Post by SpicyJuan » 25 Apr 2021 00:00

daveshoup2MD wrote:
24 Apr 2021 23:33
SpicyJuan wrote:
24 Apr 2021 22:59
daveshoup2MD wrote:
24 Apr 2021 22:34
In terms of a test aircraft that was used to try and figure out what a heavy bomber could or would do, what is the difference between the Me 264 program and the XB-15 program, in your opinion? Both were, essentially, operational test and design evaluation programs, and neither one resulted in an operational combat aircraft, much less an operational combat force. At least the Italians managed that with the P-108, albeit with very little success.

The Ju 390 was, essentially, the outgrowth of a modified transport aircraft, and demonstrates the design compromises such a project will always result in, given the significant differences between on and the other, as does the Japanese effort to turn out a strategic bomber based on the DC-4E airframe.
The Me 264 was not designed as a test aircraft, it was designed as a bomber from the outset and a limited series production was planned multiple times but cancelled due to limited German resources, the worsening war situation, and allied bombing.

If you want to play that game, technically the Ju 390 was a further develop of the Ju 290, which itself was a development of the Ju 90 which was the development of the Ju 89, a bomber. This is all meaningless, however. The Ju 390 was significantly modified from the Ju 290 and was intended from the outset as a bomber.
The XB-15 was also designed - and built - and flown - as a bomber; so was the XB-19. Neither was developed into an operational aircraft; neither was the Me 264. So, functional equivalent.

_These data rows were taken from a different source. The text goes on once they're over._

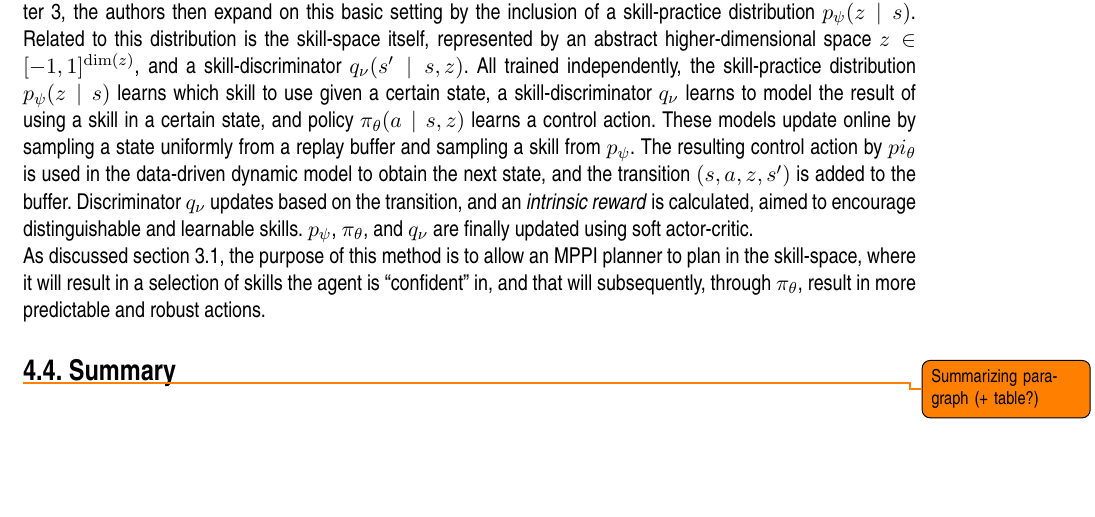
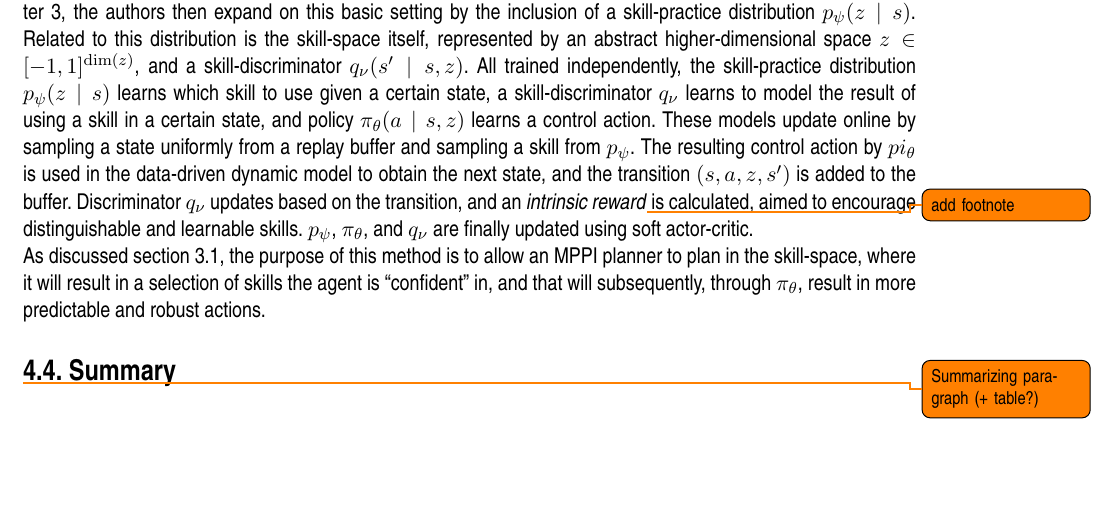
Before and after one commit to Evert-DV/Msc-Lifelong-Learning, a LaTeX thesis (reports/literature-study.tex, which reads reports/Literature study/architectures.tex): part of page 15 of 24, cut so that both start at the same text. Compiled offline with pdfLaTeX.

Commit message:
ch4 todo's

```diff
--- a/reports/Literature study/architectures.tex
+++ b/reports/Literature study/architectures.tex
@@ -41,7 +41,7 @@ An example of such a scheme is given by \textcite{Nazeer2023}.\ Their use of a b
 A planner of choice is used to control a robot in \textcite{Chatzilygeroudis2016}.\ However, once a significant drop in performance is detected (e.g.,\ due to unexpected damage), the method employs various extra modules to counter this performance-drop.\ Based on the \emph{Intelligent Trial and Error} algorithm (IT\&E)~\cite{Cully2015}, the authors use MAP-elites~\cite[refer to \autoref{ch:storage}]{Mouret2015} offline to create a behavior-performance map of atomic behaviors the robot could execute.\ Contrary to standard IT\&E, the \emph{performance} of a behavior is not a qualitative measure, but rather a Gaussian Process that describes the relative outcome of the behavior (termed the \emph{Generic Reward} by the authors) and is aimed to be generic enough so that it is task-independent.\ A separate \emph{Reward Selection Layer} (RSL) chooses the actual qualitative measure\footnote{The authors do not provide any details on \emph{how} this is achieved} to use as an evaluation of the \emph{Generic Reward}.\\
 As an illustrative example, a \emph{Generic Reward} could be the relative position after executing an atomic behavior.\ The planner provides a target position to reach, and the RSL chooses the Euclidian distance to this point as a performance measure.\ Now, the behavior-performance map can be searched for the atomic behavior that will maximize the reward for the outcome of executing this behavior (i.e., the maximum reward of the \emph{Generic Reward} of the behavior).\ The chosen behavior is executed (in the real world, or using simulation), the behavior and its outcome are used to update the Gaussian Processes, after which this process is repeated until a good compensatory behavior is reached.
 
-In \textcite{Lu2020}, an agent initially learns a policy and a data-driven dynamic model.\ As discussed in \autoref{ch:blackbox}, the authors then expand on this basic setting by the inclusion of a skill-practice distribution $p_{\psi}(z\mid s)$.\ Related to this distribution is the skill-space itself, represented by an abstract higher-dimensional space $z \in [-1, 1]^{\dim(z)}$, and a skill-discriminator $q_{\nu}(s'\mid s, z)$.\ All trained independently, the skill-practice distribution $p_{\psi}(z\mid s)$ learns which skill to use given a certain state, a skill-discriminator $q_{\nu}$ learns to model the result of using a skill in a certain state, and policy $\pi_{\theta}(a\mid s, z)$ learns a control action.\ These models update online by sampling a state uniformly from a replay buffer and sampling a skill from $p_\psi$.\ The resulting control action by $pi_\theta$ is used in the data-driven dynamic model to obtain the next state, and the transition $(s, a, z, s')$ is added to the buffer.\ Discriminator $q_\nu$ updates based on the transition, and an \emph{intrinsic reward} is calculated, aimed to encourage distinguishable and learnable skills.\ $p_\psi$, $\pi_\theta$, and $q_\nu$ are finally updated using soft actor-critic.\\
+In \textcite{Lu2020}, an agent initially learns a policy and a data-driven dynamic model.\ As discussed in \autoref{ch:blackbox}, the authors then expand on this basic setting by the inclusion of a skill-practice distribution $p_{\psi}(z\mid s)$.\ Related to this distribution is the skill-space itself, represented by an abstract higher-dimensional space $z \in [-1, 1]^{\dim(z)}$, and a skill-discriminator $q_{\nu}(s'\mid s, z)$.\ All trained independently, the skill-practice distribution $p_{\psi}(z\mid s)$ learns which skill to use given a certain state, a skill-discriminator $q_{\nu}$ learns to model the result of using a skill in a certain state, and policy $\pi_{\theta}(a\mid s, z)$ learns a control action.\ These models update online by sampling a state uniformly from a replay buffer and sampling a skill from $p_\psi$.\ The resulting control action by $pi_\theta$ is used in the data-driven dynamic model to obtain the next state, and the transition $(s, a, z, s')$ is added to the buffer.\ Discriminator $q_\nu$ updates based on the transition, and an \emph{intrinsic reward}\todo{add footnote} is calculated, aimed to encourage distinguishable and learnable skills.\ $p_\psi$, $\pi_\theta$, and $q_\nu$ are finally updated using soft actor-critic.\\
 As discussed \autoref{sec:policies}, the purpose of this method is to allow an MPPI planner to plan in the skill-space, where it will result in a selection of skills the agent is ``confident'' in, and that will subsequently, through $\pi_{\theta}$, result in more predictable and robust actions.
 
 
```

In terms of paper designs, the American XB-20 - a modernized B-15 with more powerful engines - looks promising for its day, but it was supplanted by the B-29, which was more technically advanced than anything else developed in the same period. Again, functionally equivalent to the majority of German heavy bomber projects ... except for the fact the American designs that went into production in (roughly) 1935-45 - the B-17, B-24, B-29, B-32, and PB4Y - were all significantly more capable than anything the Germans came up with as contemporaries in the same period, most notably the He177. So were, for that matter, the Short Stirling, Handley-Page Halifax, and Avro Lancaster. So was the P108, for that matter.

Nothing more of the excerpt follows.